» **What is required**
Each record below is to be restated word for word.

(Entries taken from a collection)
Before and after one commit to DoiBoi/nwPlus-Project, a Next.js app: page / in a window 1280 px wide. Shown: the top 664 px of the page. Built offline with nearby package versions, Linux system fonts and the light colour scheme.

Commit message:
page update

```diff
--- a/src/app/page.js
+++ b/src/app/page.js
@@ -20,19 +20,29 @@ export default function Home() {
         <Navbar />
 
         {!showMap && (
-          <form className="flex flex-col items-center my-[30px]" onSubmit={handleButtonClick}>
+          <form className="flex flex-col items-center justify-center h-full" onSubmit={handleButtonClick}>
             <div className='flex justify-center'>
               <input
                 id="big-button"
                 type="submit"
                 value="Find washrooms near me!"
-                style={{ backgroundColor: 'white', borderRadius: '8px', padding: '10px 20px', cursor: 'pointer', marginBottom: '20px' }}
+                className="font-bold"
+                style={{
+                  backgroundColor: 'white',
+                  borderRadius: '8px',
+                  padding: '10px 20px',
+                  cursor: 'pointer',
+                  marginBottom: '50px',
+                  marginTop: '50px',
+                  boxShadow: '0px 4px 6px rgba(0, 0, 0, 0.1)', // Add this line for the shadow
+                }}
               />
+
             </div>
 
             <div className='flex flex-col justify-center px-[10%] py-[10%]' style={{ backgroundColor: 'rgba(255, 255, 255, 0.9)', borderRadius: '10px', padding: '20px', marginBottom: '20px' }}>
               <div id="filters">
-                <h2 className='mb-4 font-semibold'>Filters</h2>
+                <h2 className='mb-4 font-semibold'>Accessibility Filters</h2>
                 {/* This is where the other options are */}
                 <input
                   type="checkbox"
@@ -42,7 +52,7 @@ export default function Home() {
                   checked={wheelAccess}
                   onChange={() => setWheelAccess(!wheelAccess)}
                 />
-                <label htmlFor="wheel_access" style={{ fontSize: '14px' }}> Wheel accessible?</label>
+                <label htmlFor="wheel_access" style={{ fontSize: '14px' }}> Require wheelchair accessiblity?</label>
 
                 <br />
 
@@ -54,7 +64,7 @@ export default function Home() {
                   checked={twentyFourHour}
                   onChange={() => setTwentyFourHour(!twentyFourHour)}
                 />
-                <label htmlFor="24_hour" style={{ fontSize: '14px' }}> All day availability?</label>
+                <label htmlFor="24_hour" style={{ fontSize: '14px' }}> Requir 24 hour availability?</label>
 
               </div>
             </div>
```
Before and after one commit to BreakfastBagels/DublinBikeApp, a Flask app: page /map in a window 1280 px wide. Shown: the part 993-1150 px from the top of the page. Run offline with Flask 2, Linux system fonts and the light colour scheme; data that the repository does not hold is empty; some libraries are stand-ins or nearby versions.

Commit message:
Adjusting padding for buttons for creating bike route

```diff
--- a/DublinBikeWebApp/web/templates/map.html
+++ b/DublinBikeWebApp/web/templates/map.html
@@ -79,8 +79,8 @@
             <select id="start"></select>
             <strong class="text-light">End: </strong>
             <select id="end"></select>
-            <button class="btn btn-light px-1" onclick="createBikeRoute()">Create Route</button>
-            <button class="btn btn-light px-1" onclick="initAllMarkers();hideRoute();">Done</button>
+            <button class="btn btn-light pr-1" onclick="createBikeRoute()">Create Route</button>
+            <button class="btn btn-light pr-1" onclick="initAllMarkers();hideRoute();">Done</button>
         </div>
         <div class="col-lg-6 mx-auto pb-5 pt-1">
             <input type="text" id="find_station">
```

» **The answer**
Before and after one commit to DoiBoi/nwPlus-Project, a Next.js app: page / in a window 1280 px wide. Shown: the top 664 px of the page. Built offline with nearby package versions, Linux system fonts and the light colour scheme.

Commit message:
page update

```diff
--- a/src/app/page.js
+++ b/src/app/page.js
@@ -20,19 +20,29 @@ export default function Home() {
         <Navbar />
 
         {!showMap && (
-          <form className="flex flex-col items-center my-[30px]" onSubmit={handleButtonClick}>
+          <form className="flex flex-col items-center justify-center h-full" onSubmit={handleButtonClick}>
             <div className='flex justify-center'>
               <input
                 id="big-button"
                 type="submit"
                 value="Find washrooms near me!"
-                style={{ backgroundColor: 'white', borderRadius: '8px', padding: '10px 20px', cursor: 'pointer', marginBottom: '20px' }}
+                className="font-bold"
+                style={{
+                  backgroundColor: 'white',
+                  borderRadius: '8px',
+                  padding: '10px 20px',
+                  cursor: 'pointer',
+                  marginBottom: '50px',
+                  marginTop: '50px',
+                  boxShadow: '0px 4px 6px rgba(0, 0, 0, 0.1)', // Add this line for the shadow
+                }}
               />
+
             </div>
 
             <div className='flex flex-col justify-center px-[10%] py-[10%]' style={{ backgroundColor: 'rgba(255, 255, 255, 0.9)', borderRadius: '10px', padding: '20px', marginBottom: '20px' }}>
               <div id="filters">
-                <h2 className='mb-4 font-semibold'>Filters</h2>
+                <h2 className='mb-4 font-semibold'>Accessibility Filters</h2>
                 {/* This is where the other options are */}
                 <input
                   type="checkbox"
@@ -42,7 +52,7 @@ export default function Home() {
                   checked={wheelAccess}
                   onChange={() => setWheelAccess(!wheelAccess)}
                 />
-                <label htmlFor="wheel_access" style={{ fontSize: '14px' }}> Wheel accessible?</label>
+                <label htmlFor="wheel_access" style={{ fontSize: '14px' }}> Require wheelchair accessiblity?</label>
 
                 <br />
 
@@ -54,7 +64,7 @@ export default function Home() {
                   checked={twentyFourHour}
                   onChange={() => setTwentyFourHour(!twentyFourHour)}
                 />
-                <label htmlFor="24_hour" style={{ fontSize: '14px' }}> All day availability?</label>
+                <label htmlFor="24_hour" style={{ fontSize: '14px' }}> Requir 24 hour availability?</label>
 
               </div>
             </div>
```
Before and after one commit to BreakfastBagels/DublinBikeApp, a Flask app: page /map in a window 1280 px wide. Shown: the part 993-1150 px from the top of the page. Run offline with Flask 2, Linux system fonts and the light colour scheme; data that the repository does not hold is empty; some libraries are stand-ins or nearby versions.

Commit message:
Adjusting padding for buttons for creating bike route

```diff
--- a/DublinBikeWebApp/web/templates/map.html
+++ b/DublinBikeWebApp/web/templates/map.html
@@ -79,8 +79,8 @@
             <select id="start"></select>
             <strong class="text-light">End: </strong>
             <select id="end"></select>
-            <button class="btn btn-light px-1" onclick="createBikeRoute()">Create Route</button>
-            <button class="btn btn-light px-1" onclick="initAllMarkers();hideRoute();">Done</button>
+            <button class="btn btn-light pr-1" onclick="createBikeRoute()">Create Route</button>
+            <button class="btn btn-light pr-1" onclick="initAllMarkers();hideRoute();">Done</button>
         </div>
         <div class="col-lg-6 mx-auto pb-5 pt-1">
             <input type="text" id="find_station">
```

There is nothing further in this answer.